After the example of carpenter’s benches people from villages started to build at first simpler benches. So, for example, people remember how they provided an end screw to an ordinary low bench. An old-style carpentry product, a planing bench now preserved at the Estonian National Museum (Fig. 60), uses natural branches of the tree skillfully applied in critical functions. Also a bench with screws represented a certain stage of development. Kusta Sinijärv (born 1866) of Karja remembers: “In my childhood we already had a real carpenter’s bench with a screw. At first it had one screw, with one screw at one end. But now the bench has two screws, with one screw also at the side. The side screw came there about 50 years ago [ca. 1900]. An older planing bench (with a side screw) but without a lower drawer has been shown in Fig. 59.
So the carpenter’s bench developed into a generally obligatory carpentry tool. Only the Avinurme woodworkers who make wooden containers still use the old benches. Chairmaking joiners in Avinurme, however, use the up-to-date joiner’s bench.
In the next year or two I want to travel to South Korea and lately have been researching temple stays. One temple that is very appealing is Jeondeungsa Temple on Ganghwa-gun Island, Incheon. The temple is located within the Samnangseong Fortress and is the oldest Buddhist temple in Korea. Daeungjeon, the main hall, was built in 381.
Besides a week of fresh air and contemplation there are ancient trees and beautiful temple architecture to explore….and the legend of the lovelorn carpenter. It seems the head carpenter of Daeungjeon had love issues.

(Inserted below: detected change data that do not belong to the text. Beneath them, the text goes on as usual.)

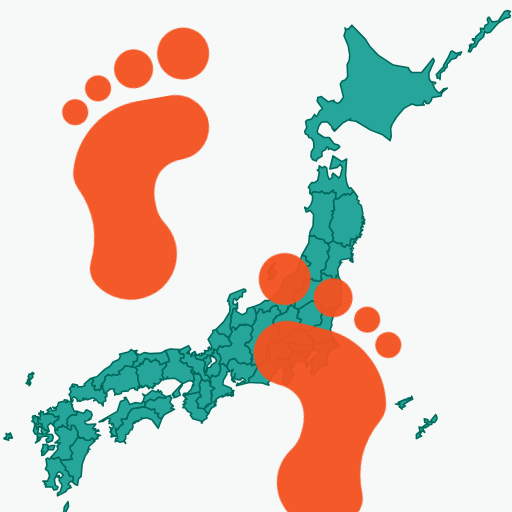
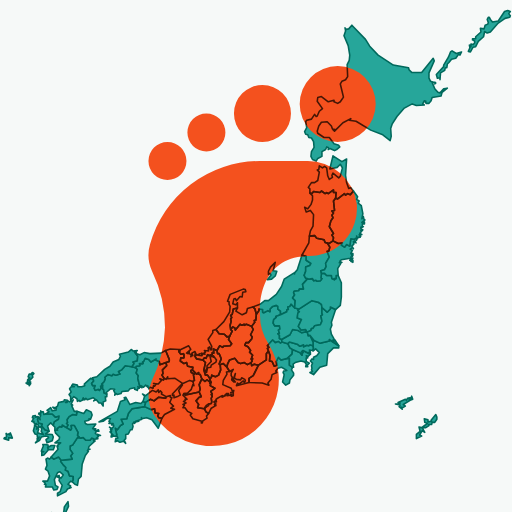
feat: アイコン本採用を1足+輪郭線版に変更、2足版は予備として保管
- 本採用: 地図全面+中央の大足跡1つ+足跡上に暗オレンジの県境線
- 予備: 足跡2つ版を store_assets/icon_backup_*.png として保管
- 旧 icon_alt_*.png を削除、生成スクリプトを tool/gen_icons.js としてリポジトリに収録

diff --git a/tool/gen_icons.js b/tool/gen_icons.js
@@ -1,0 +1,82 @@
+// アプリアイコン生成スクリプト
+//
+// 使い方:
+//   node tool/gen_icons.js            → tool/out/ に SVG を出力
+//   その後 headless Chrome で PNG 化:
+//     chrome --headless --disable-gpu --window-size=1024,1024 --screenshot=<out.png> <in.svg>
+//     (前景版は --default-background-color=00000000 を付けて透過で出力)
+//   PNG を assets/icon/ と store_assets/ に配置し、
+//   flutter pub run flutter_launcher_icons で全サイズ展開する。
+//
+// デザイン:
+//   main   = 本採用: 日本地図全面+中央に大足跡1つ(ベタ塗り)+足跡上に暗オレンジの県境線
+//   backup = 予備:   日本地図全面+足跡2つ(左足前・右足後ろ)
+//
+// クレジット: 足跡 = Material Design Icons "foot-print"(Apache License 2.0)
+//             地図 = geolonia/japanese-prefectures(MIT License)
+const fs = require('fs');
+const path = require('path');
+
+const root = path.join(__dirname, '..');
+const outDir = path.join(__dirname, 'out');
+if (!fs.existsSync(outDir)) fs.mkdirSync(outDir);
+
+let map = fs.readFileSync(path.join(root, 'assets/japan.svg'), 'utf8');
+map = map.replace(/<\?xml[^>]*\?>/, '');
+map = map.replace(/<g class="boundary-line"[\s\S]*?<\/g>/, '');
+map = map.replace(/<svg[^>]*>/, '').replace(/<\/svg>\s*$/, '');
+map = map.replace(/<title>[^<]*<\/title>/g, '');
+
+const teal = map
+  .replace(/fill="#EEEEEE"/g, 'fill="#26A69A"')
+  .replace(/stroke="#000000"/g, 'stroke="#00695C"')
+  .replace(/stroke-width="1\.0"/g, 'stroke-width="3"');
+
+const outline = map
+  .replace(/fill="#EEEEEE"/g, 'fill="none"')
+  .replace(/stroke="#000000"/g, 'stroke="#451605"')
+  .replace(/stroke-width="1\.0"/g, 'stroke-width="3"');
+
+const mdiFoot = 'M16 2A2 2 0 1 1 14 4A2 2 0 0 1 16 2M12.04 3A1.5 1.5 0 1 1 10.54 4.5A1.5 1.5 0 0 1 12.04 3M9.09 4.5A1 1 0 1 1 8.09 5.5A1 1 0 0 1 9.09 4.5M7.04 6A1 1 0 1 1 6.04 7A1 1 0 0 1 7.04 6M14.53 12A2.5 2.5 0 0 0 17 9.24A2.6 2.6 0 0 0 14.39 7H11.91A6 6 0 0 0 6.12 11.4A2 2 0 0 0 6.23 12.8A6.8 6.8 0 0 1 6.91 15.76A6.89 6.89 0 0 1 6.22 18.55A1.92 1.92 0 0 0 6.3 20.31A3.62 3.62 0 0 0 10.19 21.91A3.5 3.5 0 0 0 12.36 16.63A2.82 2.82 0 0 1 11.91 15S11.68 12 14.53 12Z';
+const mapTransform = 'translate(4,21) scale(1.02)';
+
+// ---- 本採用: 1足+輪郭線オーバーレイ ----
+const fpTransform = 'translate(512,512) scale(38) translate(-11.7,-12)';
+const mainContent = `
+  <g transform="${mapTransform}">${teal}</g>
+  <path d="${mdiFoot}" fill="#F4511E" transform="${fpTransform}"/>
+  <g clip-path="url(#fpclip)">
+    <g transform="${mapTransform}">${outline}</g>
+  </g>`;
+const mainDefs = `
+  <defs>
+    <clipPath id="fpclip">
+      <path d="${mdiFoot}" transform="${fpTransform}"/>
+    </clipPath>
+  </defs>`;
+
+const mainFull = `<svg viewBox="0 0 1024 1024" xmlns="http://www.w3.org/2000/svg">
+  ${mainDefs}
+  <rect width="1024" height="1024" fill="#F6F9F8"/>
+  ${mainContent}
+</svg>`;
+
+const mainFg = `<svg viewBox="0 0 1024 1024" xmlns="http://www.w3.org/2000/svg">
+  ${mainDefs}
+  <g transform="translate(512,512) scale(0.62) translate(-512,-512)">${mainContent}</g>
+</svg>`;
+
+// ---- 予備: 足跡2つ(左足前) ----
+const backupFull = `<svg viewBox="0 0 1024 1024" xmlns="http://www.w3.org/2000/svg">
+  <rect width="1024" height="1024" fill="#F6F9F8"/>
+  <g transform="${mapTransform}">${teal}</g>
+  <g fill="#F4511E" opacity="0.95">
+    <path d="${mdiFoot}" transform="translate(300,330) rotate(-10) scale(26) translate(-12,-12)"/>
+    <path d="${mdiFoot}" transform="translate(620,785) rotate(14) scale(-26,26) translate(-12,-12)"/>
+  </g>
+</svg>`;
+
+fs.writeFileSync(path.join(outDir, 'icon_main_full.svg'), mainFull);
+fs.writeFileSync(path.join(outDir, 'icon_main_fg.svg'), mainFg);
+fs.writeFileSync(path.join(outDir, 'icon_backup_full.svg'), backupFull);
+console.log('SVGs written to tool/out/');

There are variations to the legend as one would expect after 1,635 years. Some say the head carpenter met and fell in love with a local woman who scorned him and stole his money. Heartbroken and miserable he carved four figures of women and placed each one under the eaves of the temple roof. The small crouched figures are easy to spot under the lovely wood and faded paint of the eaves.
My favorite version (of course it is!) is more specific as to the intentions of the carpenter: his wife grew tired of waiting for him to return and left him. He carved the small crouching figures holding up each corner of the roof to symbolize his wish for her to carry a heavy burden for the rest of her life. Omo!